But these numbers also illustrate why buying a personal residence that costs millions of dollars is just plain stupid (again, looking at you, "Financial Kung Fu" with your dream of a $5M home).   Not only are the property taxes going to be murder, but if you sold the place, you will get taxed on any gain over $500,000.   A better approach, from a financial viewpoint, is to live in less house, and use that extra money (or credit) to buy investment properties which can generate income (rent) and appreciate in value - and provide that sweet "Big-D" deduction.  No, you can't depreciate your primary residence, sorry!   Expensive houses are just expenses.  Real financial experts don't promote the idea of wasting money that way.

But getting back to the house in question, the heir has decided to sell, and that is probably for the best.  He if wanted to invest in real estate, he could use the funds to buy a house closer to where he lives and rent that out - or use it for any number of uses.  Being a remote landlord is never a Swiss picnic.   And besides, to rent out the house, they would have to clean it up, paint it, maybe put in new carpets, and so on and so forth.   So that represents a cash investment that they may be reluctant to make.

Not only that, I suspect that we are at a peak of housing prices right about now.  I could be wrong about that - we have seen some people move here from "off-island" and pay a half-million for a house and plow another half-million into it.   Either they are fools with their money, have a ton of money and don't care, or they know something we don't.    As the housing stock on the island reaches a half-century old, many of the homes are in need of serious overhaul.  And it won't be long before someone just flattens one of these ranch homes and builds something more daring.

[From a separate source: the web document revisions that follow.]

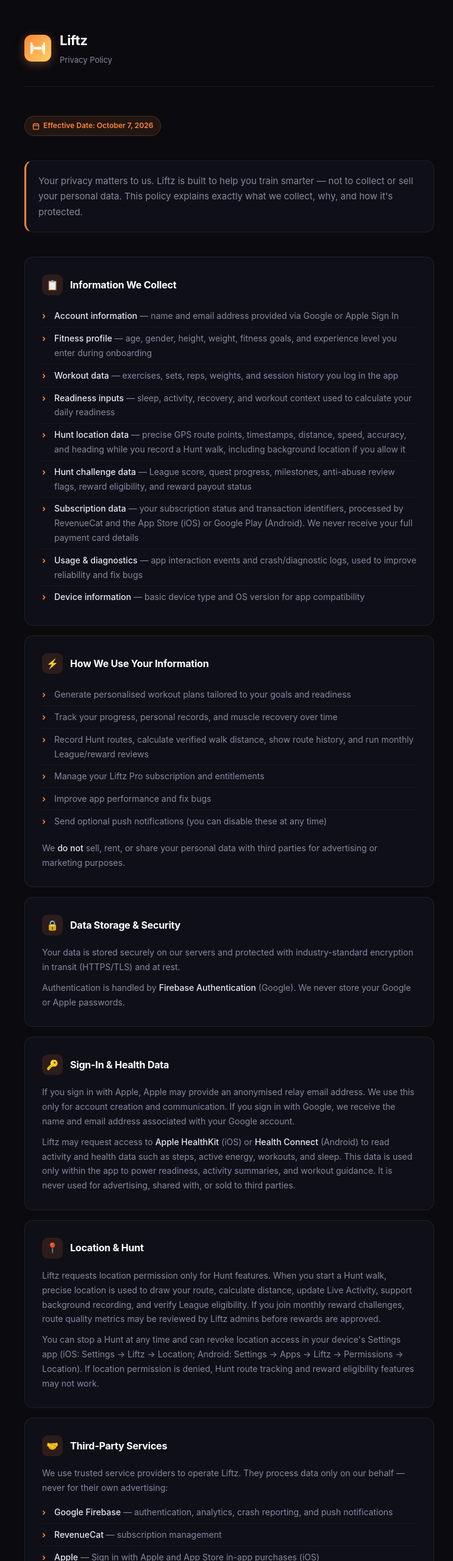
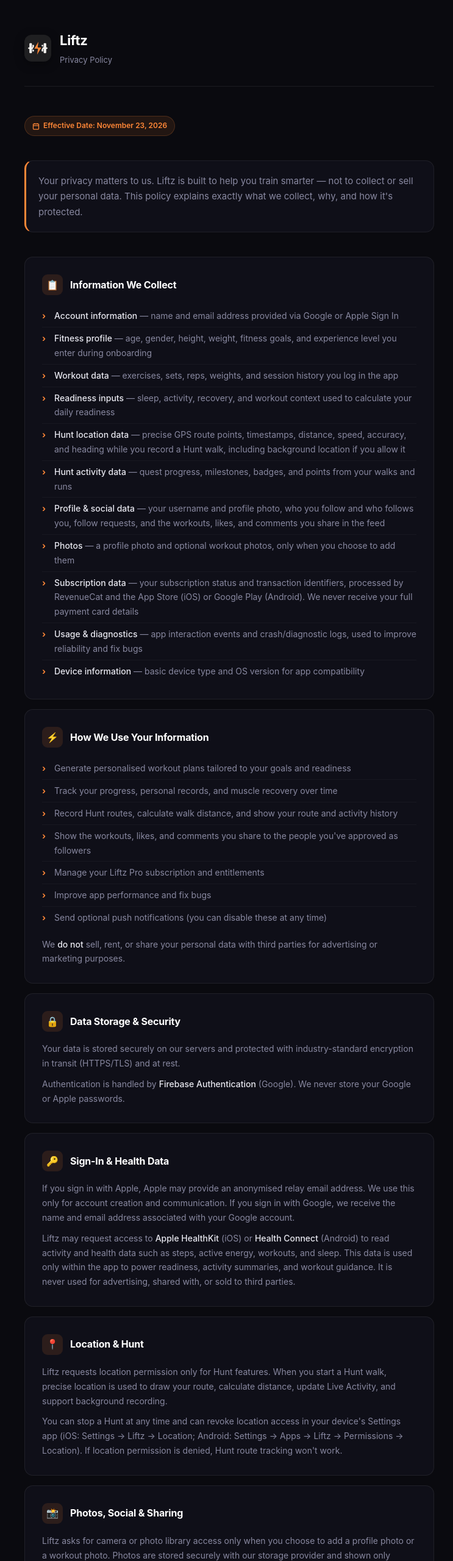
Before and after one commit to learnmux/Liftz_Public, a plain HTML site: page privacy-policy.html in a window 1280 px wide. Shown: the top 2560 px of the page at 61% size, without its empty margins (264-1007 px from the left). Drawn offline with Linux system fonts and the light colour scheme.

Commit message:
Update privacy policy for 4.0.0: social, photos, share links, PostHog; drop Hunt League/rewards
- Hunt: League, reward reviews and payouts are gone since the Aug 2026
  personal-tracking change; describe quests, milestones, badges and points.
- New: profile and social data (follows, approved-follower feed, likes,
  comments), optional profile/workout photos, public workout share links.
- Providers: PostHog (product analytics, no session recording or
  autocapture), Cloudflare R2 (photo storage), Railway (hosting).
- New app icon in the header and landing logo.

Co-Authored-By: Claude Opus 5.5 <noreply@anthropic.com>

```diff
--- a/privacy-policy.html
+++ b/privacy-policy.html
@@ -44,16 +44,16 @@
     .logo-mark {
       width: 44px;
       height: 44px;
-      background: linear-gradient(135deg, #FF8737, #FFD166);
       border-radius: 12px;
+      overflow: hidden;
       display: flex;
       align-items: center;
       justify-content: center;
       flex-shrink: 0;
-      box-shadow: 0 4px 16px rgba(255,135,55,0.35);
+      box-shadow: 0 4px 16px rgba(0,0,0,0.35);
     }
 
-    .logo-mark svg { width: 26px; height: 26px; }
+    .logo-mark svg { width: 44px; height: 44px; display: block; }
 
     .header-text h1 {
       font-size: 22px;
@@ -223,12 +223,12 @@
 
     <div class="header">
       <div class="logo-mark">
-        <svg viewBox="0 0 24 24" fill="none" xmlns="http://www.w3.org/2000/svg">
-          <rect x="1" y="3" width="3" height="18" rx="1.5" fill="white"/>
-          <rect x="4" y="7" width="2" height="10" rx="1" fill="rgba(255,255,255,0.7)"/>
-          <rect x="6" y="10" width="12" height="4" rx="2" fill="white"/>
-          <rect x="18" y="7" width="2" height="10" rx="1" fill="rgba(255,255,255,0.7)"/>
-          <rect x="20" y="3" width="3" height="18" rx="1.5" fill="white"/>
+        <svg viewBox="0 0 100 100" xmlns="http://www.w3.org/2000/svg" role="img" aria-label="Liftz">
+          <rect width="100" height="100" rx="22" fill="#1F1F21"/>
+          <g transform="translate(50 50) scale(0.95) translate(-50 -50)">
+            <g fill="#F5F3F0"><rect x="12" y="47" width="76" height="6" rx="3"/><rect x="17" y="30" width="10" height="40" rx="3.5"/><rect x="29" y="37" width="6" height="26" rx="2.5"/><rect x="73" y="30" width="10" height="40" rx="3.5"/><rect x="65" y="37" width="6" height="26" rx="2.5"/></g>
+            <path d="M57 13 L32 54 H48 L43 87 L68 45 H52 Z" fill="#FF8737" stroke="#1F1F21" stroke-width="5" stroke-linejoin="round"/>
+          </g>
         </svg>
       </div>
       <div class="header-text">
@@ -239,7 +239,7 @@
 
     <div class="meta-badge">
       <svg width="12" height="12" viewBox="0 0 24 24" fill="none" stroke="currentColor" stroke-width="2.5"><rect x="3" y="4" width="18" height="18" rx="2"/><line x1="16" y1="2" x2="16" y2="6"/><line x1="8" y1="2" x2="8" y2="6"/><line x1="3" y1="10" x2="21" y2="10"/></svg>
-      Effective Date: October 7, 2026
+      Effective Date: November 23, 2026
     </div>
 
     <div class="intro">
@@ -257,7 +257,9 @@
         <li><span class="highlight">Workout data</span> — exercises, sets, reps, weights, and session history you log in the app</li>
         <li><span class="highlight">Readiness inputs</span> — sleep, activity, recovery, and workout context used to calculate your daily readiness</li>
         <li><span class="highlight">Hunt location data</span> — precise GPS route points, timestamps, distance, speed, accuracy, and heading while you record a Hunt walk, including background location if you allow it</li>
-        <li><span class="highlight">Hunt challenge data</span> — League score, quest progress, milestones, anti-abuse review flags, reward eligibility, and reward payout status</li>
+        <li><span class="highlight">Hunt activity data</span> — quest progress, milestones, badges, and points from your walks and runs</li>
+        <li><span class="highlight">Profile &amp; social data</span> — your username and profile photo, who you follow and who follows you, follow requests, and the workouts, likes, and comments you share in the feed</li>
+        <li><span class="highlight">Photos</span> — a profile photo and optional workout photos, only when you choose to add them</li>
         <li><span class="highlight">Subscription data</span> — your subscription status and transaction identifiers, processed by RevenueCat and the App Store (iOS) or Google Play (Android). We never receive your full payment card details</li>
         <li><span class="highlight">Usage &amp; diagnostics</span> — app interaction events and crash/diagnostic logs, used to improve reliability and fix bugs</li>
         <li><span class="highlight">Device information</span> — basic device type and OS version for app compatibility</li>
@@ -272,7 +274,8 @@
       <ul>
         <li>Generate personalised workout plans tailored to your goals and readiness</li>
         <li>Track your progress, personal records, and muscle recovery over time</li>
-        <li>Record Hunt routes, calculate verified walk distance, show route history, and run monthly League/reward reviews</li>
+        <li>Record Hunt routes, calculate walk distance, and show your route and activity history</li>
+        <li>Show the workouts, likes, and comments you share to the people you've approved as followers</li>
         <li>Manage your Liftz Pro subscription and entitlements</li>
         <li>Improve app performance and fix bugs</li>
         <li>Send optional push notifications (you can disable these at any time)</li>
@@ -303,8 +306,18 @@
         <div class="section-icon">📍</div>
         <h2>Location &amp; Hunt</h2>
       </div>
-      <p>Liftz requests location permission only for Hunt features. When you start a Hunt walk, precise location is used to draw your route, calculate distance, update Live Activity, support background recording, and verify League eligibility. If you join monthly reward challenges, route quality metrics may be reviewed by Liftz admins before rewards are approved.</p>
-      <p>You can stop a Hunt at any time and can revoke location access in your device's Settings app (iOS: Settings → Liftz → Location; Android: Settings → Apps → Liftz → Permissions → Location). If location permission is denied, Hunt route tracking and reward eligibility features may not work.</p>
+      <p>Liftz requests location permission only for Hunt features. When you start a Hunt walk, precise location is used to draw your route, calculate distance, update Live Activity, and support background recording.</p>
+      <p>You can stop a Hunt at any time and can revoke location access in your device's Settings app (iOS: Settings → Liftz → Location; Android: Settings → Apps → Liftz → Permissions → Location). If location permission is denied, Hunt route tracking won't work.</p>
+    </div>
+
+    <div class="section">
+      <div class="section-header">
+        <div class="section-icon">📸</div>
+        <h2>Photos, Social &amp; Sharing</h2>
+      </div>
+      <p>Liftz asks for camera or photo library access only when you choose to add a profile photo or a workout photo. Photos are stored securely with our storage provider and shown only where you add them.</p>
+      <p>Other Liftz users can find you by name or username and see your profile photo. Workouts you share to the feed, along with likes and comments, are visible only to followers you've approved; follow requests need your approval.</p>
+      <p>If you create a share link for a workout, anyone with that link can view that workout's summary. Don't share the link if you want to keep the workout private.</p>
     </div>
 
     <div class="section">
@@ -315,6 +328,9 @@
       <p>We use trusted service providers to operate Liftz. They process data only on our behalf — never for their own advertising:</p>
       <ul>
         <li><span class="highlight">Google Firebase</span> — authentication, analytics, crash reporting, and push notifications</li>
+        <li><span class="highlight">PostHog</span> — product analytics: which app features are used, linked to your account ID. No screen recordings, and no automatic capture of what you type</li>
+        <li><span class="highlight">Cloudflare R2</span> — storage for profile and workout photos</li>
+        <li><span class="highlight">Railway</span> — hosting for our servers and database</li>
         <li><span class="highlight">RevenueCat</span> — subscription management</li>
         <li><span class="highlight">Apple</span> — Sign in with Apple and App Store in-app purchases (iOS)</li>
         <li><span class="highlight">Google Play</span> — Sign in with Google and Play Billing in-app purchases (Android)</li>
@@ -327,9 +343,9 @@
         <h2>Data Retention</h2>
       </div>
       <ul>
-        <li><span class="highlight">Account, fitness, workout, readiness, and Hunt data</span> — retained for as long as your account is active, so the app can keep showing your history and progress</li>
+        <li><span class="highlight">Account, fitness, workout, readiness, Hunt, social, and photo data</span> — retained for as long as your account is active, so the app can keep showing your history and progress</li>
         <li><span class="highlight">Account deletion</span> — when you delete your account, all associated data above is deleted immediately and permanently from our production database, not just deactivated. A copy may persist in encrypted routine backups for up to 30 days before being permanently purged</li>
-        <li><span class="highlight">Usage &amp; diagnostic logs</span> — handled by Firebase Analytics and Crashlytics under Google's standard retention periods, which operate independently of account deletion</li>
+        <li><span class="highlight">Usage &amp; diagnostic logs</span> — handled by Firebase Analytics, Crashlytics, and PostHog under their standard retention periods, which operate independently of account deletion</li>
         <li><span class="highlight">Aggregated or anonymised data</span> — data that no longer identifies you (e.g. aggregated usage statistics) may be retained indefinitely</li>
       </ul>
     </div>
```
Also changed, not shown: landing/assets/liftz_logo.png.
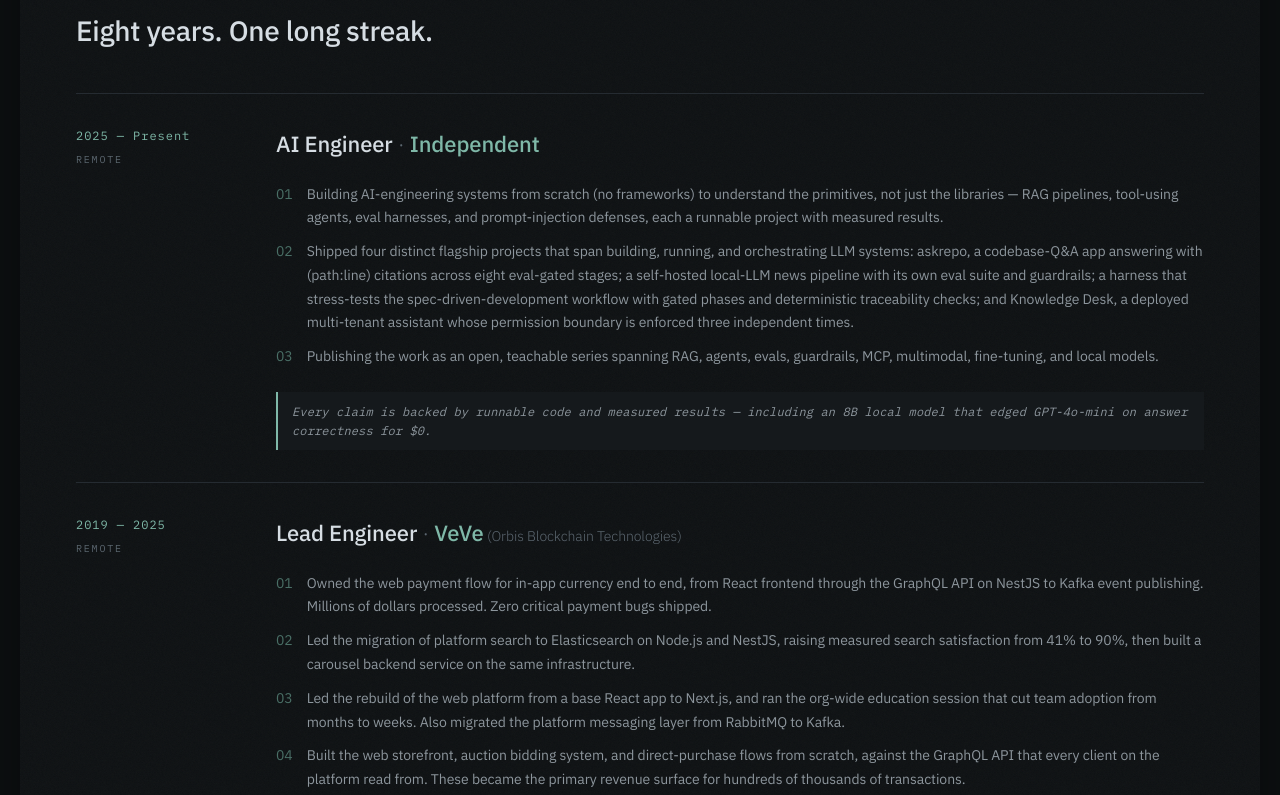
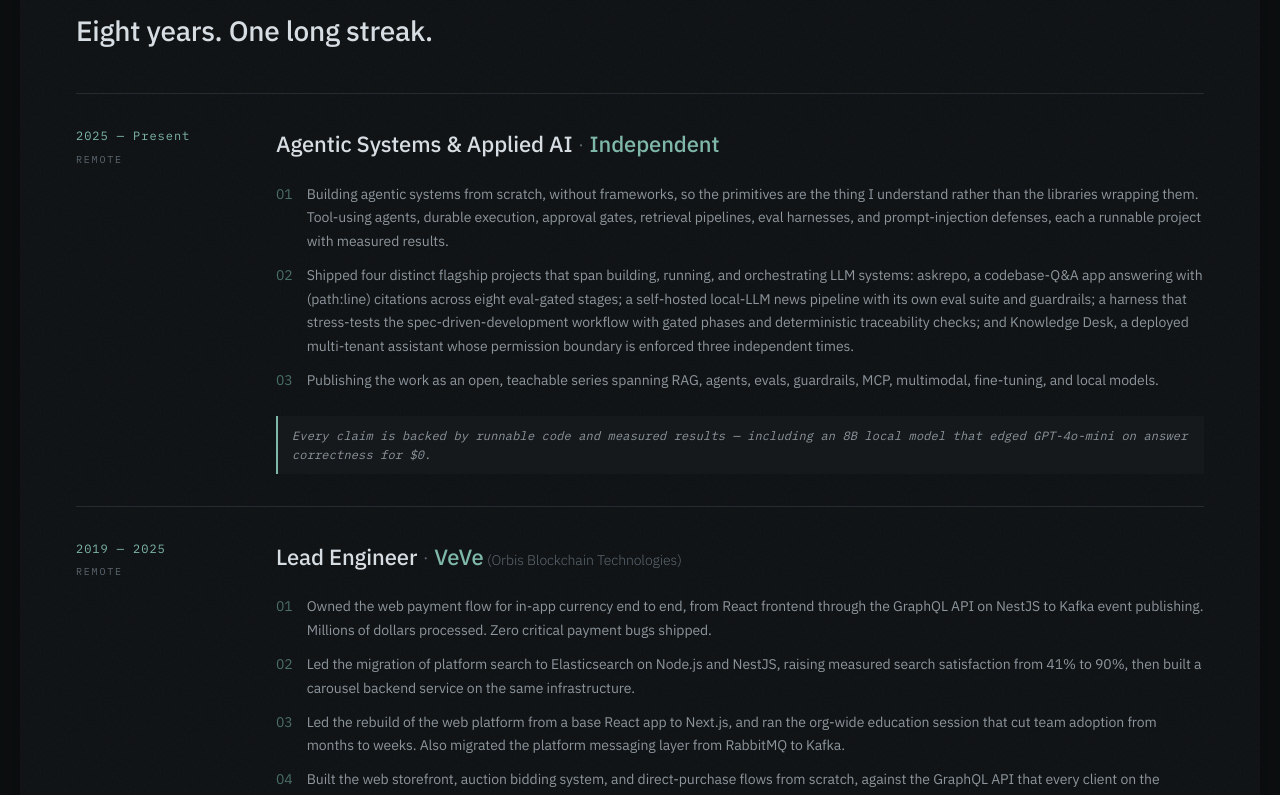
Before and after one commit to alexvervloet/PersonalWebsite, a React (Vite) app: page / in a window 1280 px wide. Shown: the part 1680-2475 px from the top of the page. Built offline with nearby package versions, Linux system fonts and the light colour scheme.

Commit message:
content: relabel as software engineer specializing in agentic systems

```diff
--- a/src/data.ts
+++ b/src/data.ts
@@ -1,6 +1,6 @@
 export const DATA = {
   name: 'Alexander Vervloet',
-  role: 'Fullstack Engineer',
+  role: 'Software Engineer',
   location: 'Taichung, Taiwan',
   tz: 'UTC+8',
   status: 'Open to remote roles',
@@ -21,14 +21,15 @@
       ],
     },
     {
-      group: 'ai',
+      group: 'applied ai',
       items: [
-        'LLM apps · RAG · agents',
+        'Agents · tool use · MCP',
+        'Durable execution · approval gates',
+        'RAG · vector search',
         'Evals · LLM-as-judge',
         'Prompt engineering · guardrails',
+        'OpenAI · Anthropic · local models',
         'Python · FastAPI',
-        'OpenAI · Anthropic · local models',
-        'Vector search · MCP',
       ],
     },
     {
@@ -57,11 +58,11 @@
     {
       co: 'Independent',
       parent: undefined,
-      role: 'AI Engineer',
+      role: 'Agentic Systems & Applied AI',
       period: '2025 — Present',
       place: 'Remote',
       bullets: [
-        'Building AI-engineering systems from scratch (no frameworks) to understand the primitives, not just the libraries — RAG pipelines, tool-using agents, eval harnesses, and prompt-injection defenses, each a runnable project with measured results.',
+        'Building agentic systems from scratch, without frameworks, so the primitives are the thing I understand rather than the libraries wrapping them. Tool-using agents, durable execution, approval gates, retrieval pipelines, eval harnesses, and prompt-injection defenses, each a runnable project with measured results.',
         'Shipped four distinct flagship projects that span building, running, and orchestrating LLM systems: askrepo, a codebase-Q&A app answering with (path:line) citations across eight eval-gated stages; a self-hosted local-LLM news pipeline with its own eval suite and guardrails; a harness that stress-tests the spec-driven-development workflow with gated phases and deterministic traceability checks; and Knowledge Desk, a deployed multi-tenant assistant whose permission boundary is enforced three independent times.',
         'Publishing the work as an open, teachable series spanning RAG, agents, evals, guardrails, MCP, multimodal, fine-tuning, and local models.',
       ],
```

And to some extent, that is already happening.   A beach house, built years ago on two lots, is being torn down to make way for two fancy new million-dollar homes.  Sounds familiar, eh?   But that is the exception to the rule, and to some extent, recent storms (and resulting beach erosion) may be scaring off the million-dollar beach home types.   Besides, our water is brown and because of off-shore sand bars, we have no surf to speak of.

My personal thought is that prices will remain stable (let's hope!) in the next few years, as the economy slows down (and no, it won't keep growing forever and ever amen, despite what some Wall Street guru says - hey, he has no skin in the game, right?).   With housing prices more than double the national average, and off-island homes (often brand-new, with a swimming pool!) offered for half as much, the cost of homes here, to some extent, makes no sense at all.   But then again, I could be wrong about that.

Not only that, but rents on our island are out-of-whack compared to sales prices.  There are few houses for rent, long-term (but plenty of vacation rentals).   There are plenty of older folks who want to rent a home here, full time.  But they are not prepared to pay more than, say, $2000 a month, which would barely cover the P&I on such a house, if purchased with a 20% down payment, much less the taxes, insurance, and repairs.   As I noted time and time again, when it is cheaper to rent than it is to buy, odds are, houses are overpriced.   Then again, maybe rents are just skewed.

But in my thinking, selling the place is the best option, in this instance, as being a remote landlord doesn't make much sense.   Sell it and move on, and invest the money in something else, whether it is another piece of real estate or whatever.  Hanging on to such a house would be a maintenance and tenant nightmare, might not generate much income, and there likely won't be huge gains in values over the next few years.